For each of the past 66 years, on the Tuesday before Thanksgiving, professors at the University of Chicago have held a mock-serious debate in front of increasingly large crowds, weighing the merits of the two traditional Jewish holiday foods. Not so this semester. Professors who had committed to the event dropped out over the summer, citing anger over the federation’s firing of the Hillel director and the dismissal of the Hillel board.
“It’s just a stupidly brutal thing to do, and it certainly pissed me off,” said Ted Cohen, a University of Chicago philosophy professor and the Latke-Hamantash Debate’s longtime moderator, of the way the federation handled the Hillel director’s firing.
Cohen’s debate, scheduled originally for November 20, is a major event on the University of Chicago’s Jewish calendar. It filled a 1,000-seat venue on the University of Chicago campus last year, and has been covered by The New York Times and taken on the road for out-of-state showdowns. Cohen will moderate a Latke-Hamantash Debate this academic year, albeit months later, in February. And Hillel itself, which created the event and has sponsored it for more than half a century, won’t have a role.
The disruption around Latke-Hamantash comes as the campus Jewish organizations at the University of Chicago struggle to return to normalcy after the Jewish United Fund/Jewish Federation of Metropolitan Chicago fired Hillel’s executive director, Daniel Libenson, last March and dismissed his board.
Since then, Libenson and his board have split off to form jU, a new campus organization that is operating in competition with Hillel. The Hillel, meanwhile, is on its second interim executive director. And the Jewish Student Assembly, a student group founded to defend student interests amid the turmoil, has “gone into hibernation,” according to its former leader.

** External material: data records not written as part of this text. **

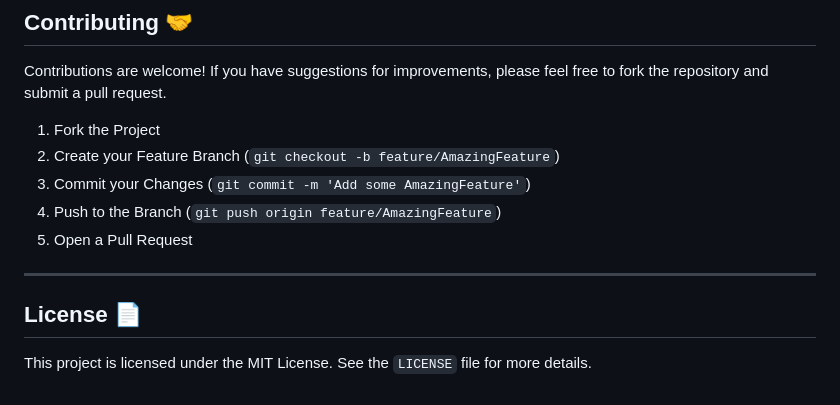
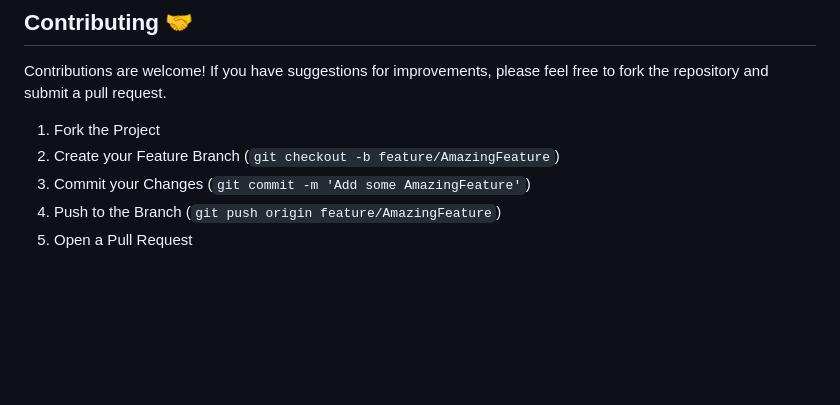
Before and after one commit to Iman-Datta/Student-Management-System, a Markdown page: README.md, the part around the change. GitHub-like rendering; blank space fills up the shorter version.

```diff
--- a/README.md
+++ b/README.md
@@ -129,9 +129,3 @@ Contributions are welcome! If you have suggestions for improvements, please feel
 3.  Commit your Changes (`git commit -m 'Add some AmazingFeature'`)
 4.  Push to the Branch (`git push origin feature/AmazingFeature`)
 5.  Open a Pull Request
-
----
-
-## License 📄
-
-This project is licensed under the MIT License. See the `LICENSE` file for more details.
```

“Students are remarkably resilient,” said Andrea Hoffman, the current interim executive director of the school’s Hillel.